Farmers Almanac
The Farmers Almanac
BUY The 2018 Almanac NOW!

Garden of Healing

Share on Facebook Share on Twitter Add to Google+ Share on Pinterest Subscribe by Email Print This Post
Garden of Healing

Plants have been a part of healing traditions for millennia. The Sumerians first noted the medicinal use of thyme and caraway more than five thousand years ago.

Many cultures continue to rely on nature’s bountiful botanicals. Herbal apothecaries are an important part of traditional Chinese medicine and India’s Ayurvedic system. Use of herbs, sometimes called phytotherapy, is also popular in Europe; more than 65% of Germans partake of this practice.

Modern biomedicine has benefited greatly from the practice of herbalism. According to one source, more than 120 mainstream medicines have plant origins. These include aspirin (from willow bark, or Salix purpurea) and cancer-fighting tamoxifen (from Pacific yew, or Taxus brevifolia).

Plant potency can have its pitfalls. Many medicinal herbs have side effects. Ongoing use of St. John’s wort (Hypericum perforatum), for example, can cause sensitivity to the sun. Some plants interact with other substances, or are potentially toxic. Garlic and certain vitamin K-rich greens can exaggerate the effects of blood-thinning prescriptions, while kava kava (Piper methysticum rhizome) has been linked to liver failure.

(Continued Below)

Understanding the health impact of plants can require years of education. In Germany, physicians receive specific training in phytotherapy, and undergo a test of their knowledge before prescribing herbs to patients. Many American states require TCM practitioners (also called acupuncturists) and Naturopathic Doctors (physicians with special training in herbs and supplements, also called N.D.s) to attend accredited schools and pass licensing exams.

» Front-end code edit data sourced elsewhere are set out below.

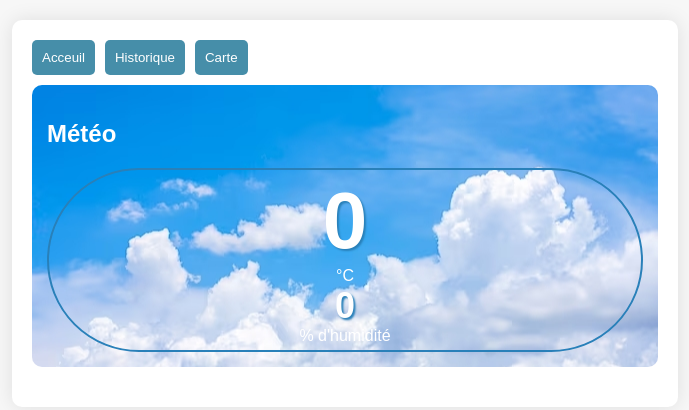
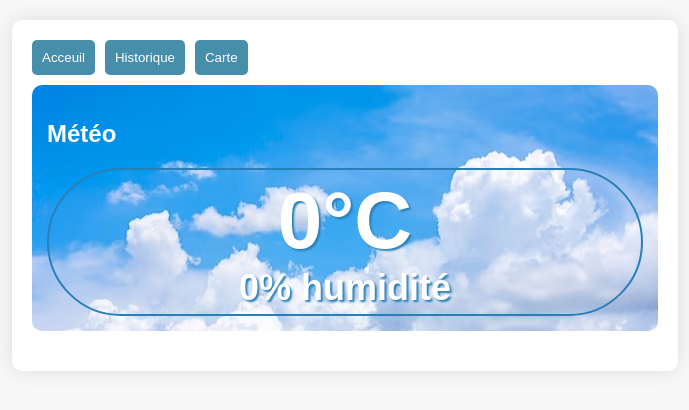
Before and after one commit to Azalphal/CESI_sation_meteo, a website: page public/views/acceuil.html in a window 1280 px wide. Shown: the whole page, without its empty margins (295-984 px from the left). Drawn offline with Linux system fonts and the light colour scheme; no server answers.

Commit message:
update acceuil

```diff
--- a/public/javascript/script_acceuil.js
+++ b/public/javascript/script_acceuil.js
@@ -36,8 +36,8 @@ async function updateMeteoWidget() {
         const data = await apiCall(); // make apiCall
 
         // update widget values
-        document.getElementById('tempValue').innerText = data.temperature;
-        document.getElementById('humidityValue').innerText = data.humidity;
+        document.getElementById('tempValue').innerText = data.temperature+"°C";
+        document.getElementById('humidityValue').innerText = data.humidity+"% humidité";
 
     } catch (error) {
         console.error(error);
--- a/public/views/acceuil.html
+++ b/public/views/acceuil.html
@@ -21,8 +21,8 @@
             <div id="weather-widget blur">
                 <h2>Météo</h2>
                 <div class="widget-box">
-                    <p id="tempValue" class="temperature">0</p>°C
-                    <p id="humidityValue" class="humidity">0</p>% d'humidité
+                    <p id="tempValue" class="temperature">0°C</p>
+                    <p id="humidityValue" class="humidity">0% humidité</p>
                 </div>
             </div>
         </div>
```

It is possible to grow (and use) your own herbs safely without having an advanced degree–though there are some caveats. Longtime gardener Mary Webber (also known as Mimi) cautions, “People shouldn’t try to dose themselves.” Individuals who are taking medications, have known illnesses, or are pregnant should seek the counsel of a knowledgeable healthcare provider. It’s also reasonable to:

– Start slowly. Experiment with one healing plant at a time to avoid getting overwhelmed.

– Do your research. Is the herb you are considering safe? Effective? Much of the information about garden herbs is anecdotal. More work has been done on concentrated herbs (those sold over the counter). For more information, visit

– Harvest the correct plant. Remember the Spanish proverb that cautions “More grows in the garden than the gardener knows she has sown.”

– Pick the right parts. Some remedies require roots; others, leaves. Know what you need.

– Prepare the harvested plant correctly. Improper herb drying can yield a moldy, unusable mess.

– Let your medical care provider know that herbs are a part of your wellness routine.

Whether you add heart-easing blooms to your plate, or breath-easing parsley to your mouth, your body will benefit from the greening of your garden. As will your soul.

Articles you might also like...


1 Lina { 06.17.16 at 1:22 am }

Will be very good forms flawed and vegetables Thanks

2 pat reis { 04.11.15 at 9:04 am }

am looking for a possible substitute..for “calcium channel blockers”….already have herb garden…& a grove with many “wild” herbs in it..such as stinging nettles etc…it would also be helpful..if you made it easier to see which “blocks”…are the name/email/reply…….

3 Victoria { 03.24.14 at 7:56 pm }

This is a great idea! I have had a herb garden and do make tea’s and use the herbs alot. Never thought of a Healing garden. Lookin into it and planting more.. Thank You!

Leave a Comment

Note: Comments that further the discussion of the above content are likely to be approved. Those comments that are vague or are simply submitted in order to promote a product, service or web site, although not necessarily considered "spam," are generally not approved.

If you notice a hole in the upper left-hand corner of your Farmers' Almanac, don't return it to the store! That hole isn't a defect; it's a part of history. Starting with the first edition of the Farmers' Almanac in 1818, readers used to nail holes into the corners to hang it up in their homes, barns, and outhouses (to provide both reading material and toilet paper). In 1919, the Almanac's publishers began pre-drilling holes in the corners to make it even easier for readers to keep all of that invaluable information (and paper) handy.

Spring Is Here – Sign Up Today!

The Farmers' Almanac is a gardener's best friend. Get 365 days of access to our online weather and gardening calendars + a copy of the 2017 Almanac
for only $13.99 $11.99!

Subscribe Today »